"And what about your other brother?"
"Well, Quentin is not my brother by blood. He is a cousin and his parents died when we were young. Please do not say any of this to anyone. My family would not be pleased that I have been telling you about our troubles." He seemed genuinely alarmed and she reassured him that there was nothing further from her thoughts. "Thank you, Miss Ellis."
"Arthur! Rosalind! Are the both of you going to eat today or are you more concerned with mooning over each other?"
"We're coming Maude!" Arthur and Rosalind strolled back to the party and discovered that someone had set everything out just right. "And we weren't..."
"Oh yes you were, dear brother. Rosalind, I assure you it's quite unusual because Arthur has never taken an interest in any other female, although I have tried to get him to!" She twittered and soon a cacophony of giggles had broken out from the other girls. She happened to lock gazes with George and saw him roll his eyes at the behaviour, and the curiosity that had been growing in Rosalind's mind since she had heard that he had nearly been disowned, heightened. He noticed her and gave her a cheeky grin, and his smile was so infectious that she couldn't help but grin back.
The picnic was soon thoroughly under way and the sandwiches were well on their way to being fully consumed when Maude mentioned London again, to the annoyance of her eldest and youngest brothers. "But it is not fair! I do so long to go there again -- and so does Emilia! Can you not take us, George?"
"No, I cannot."
"Why not? We should not be in your way!"
"Yes you would. I know perfectly well that even if our parents let you come, you would be forever pestering me to take you to Almack's or some other tedious evening."
"You are so detestable! And I know that Arthur would not even consider the matter, for he is always a stickler for propriety, and he would be such a bore and would be continually reciting some awful Latin stuff."

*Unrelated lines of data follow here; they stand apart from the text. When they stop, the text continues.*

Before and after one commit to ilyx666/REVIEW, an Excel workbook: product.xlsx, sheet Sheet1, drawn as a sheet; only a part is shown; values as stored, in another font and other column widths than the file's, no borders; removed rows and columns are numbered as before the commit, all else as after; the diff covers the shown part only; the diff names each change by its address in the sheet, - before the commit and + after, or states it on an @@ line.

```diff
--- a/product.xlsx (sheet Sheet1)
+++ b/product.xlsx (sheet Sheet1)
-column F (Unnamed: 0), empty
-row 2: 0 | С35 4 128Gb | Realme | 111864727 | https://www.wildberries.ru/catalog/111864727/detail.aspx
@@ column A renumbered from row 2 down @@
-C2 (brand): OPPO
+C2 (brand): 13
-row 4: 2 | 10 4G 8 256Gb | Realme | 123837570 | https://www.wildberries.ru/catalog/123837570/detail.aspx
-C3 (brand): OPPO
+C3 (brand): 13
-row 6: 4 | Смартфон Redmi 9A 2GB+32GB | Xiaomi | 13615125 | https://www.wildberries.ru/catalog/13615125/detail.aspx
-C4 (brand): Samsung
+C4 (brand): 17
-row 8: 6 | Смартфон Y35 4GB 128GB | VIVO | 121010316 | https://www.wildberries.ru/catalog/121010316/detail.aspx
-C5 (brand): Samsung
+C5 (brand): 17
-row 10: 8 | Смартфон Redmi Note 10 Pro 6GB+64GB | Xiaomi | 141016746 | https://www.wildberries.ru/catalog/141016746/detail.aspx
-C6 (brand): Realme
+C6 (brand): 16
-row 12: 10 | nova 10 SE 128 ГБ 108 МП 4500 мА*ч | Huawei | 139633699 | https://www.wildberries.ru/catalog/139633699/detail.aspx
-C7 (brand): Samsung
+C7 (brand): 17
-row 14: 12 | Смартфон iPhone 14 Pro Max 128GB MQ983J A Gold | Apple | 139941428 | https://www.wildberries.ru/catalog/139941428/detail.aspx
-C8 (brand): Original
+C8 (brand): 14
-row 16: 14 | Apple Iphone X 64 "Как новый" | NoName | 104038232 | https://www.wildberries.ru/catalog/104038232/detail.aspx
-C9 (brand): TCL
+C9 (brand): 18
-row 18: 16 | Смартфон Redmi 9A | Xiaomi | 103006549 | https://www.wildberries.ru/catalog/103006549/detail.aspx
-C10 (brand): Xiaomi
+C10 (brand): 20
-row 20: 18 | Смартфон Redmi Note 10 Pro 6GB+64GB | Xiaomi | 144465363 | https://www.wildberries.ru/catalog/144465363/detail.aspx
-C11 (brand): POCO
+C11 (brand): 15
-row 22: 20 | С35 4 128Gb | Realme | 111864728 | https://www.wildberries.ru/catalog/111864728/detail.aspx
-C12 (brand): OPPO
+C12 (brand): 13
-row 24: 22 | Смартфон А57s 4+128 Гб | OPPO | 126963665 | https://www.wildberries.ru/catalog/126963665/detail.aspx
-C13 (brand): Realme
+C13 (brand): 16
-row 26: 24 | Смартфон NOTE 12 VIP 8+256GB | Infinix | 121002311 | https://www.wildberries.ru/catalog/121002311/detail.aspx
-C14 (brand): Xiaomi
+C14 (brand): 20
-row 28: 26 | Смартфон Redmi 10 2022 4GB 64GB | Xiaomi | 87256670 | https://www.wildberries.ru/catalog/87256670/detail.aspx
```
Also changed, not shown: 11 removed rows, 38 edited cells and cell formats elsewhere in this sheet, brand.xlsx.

"Glad to know that you love me, sister," Arthur said while munching more food. The other 'brother' Quentin had long since abandoned any attempt at conversation and was now sprawled around the picnic basket.
"Or maybe if I persuade Rosalind to go then you will go! Because you have done nothing else but talk of her since you met her."
George interrupted her, "Maude, that's quite enough. Leave Miss Ellis in peace."
"Oh have you got my other brother in your toils too, Rosalind?" Maude asked good-naturedly. Rosalind coloured, trying to deny the allegation, but George got there first. Why was he defending her? Protecting her, almost. "Lord, you are all of you such bores! I thought that you George would have been a little bit livelier as you've just returned from London -- think of all the information, all the rumours you could have told us! But no! You are silent and sullen and I am starting to think that you do not care for me anymore!" There were tears starting to form, but Rosalind was not sure if they were genuine. However, she decided to play peace-maker and attempted to find a topic which would interest everyone. Failing that, she fell back on what Maude had just said.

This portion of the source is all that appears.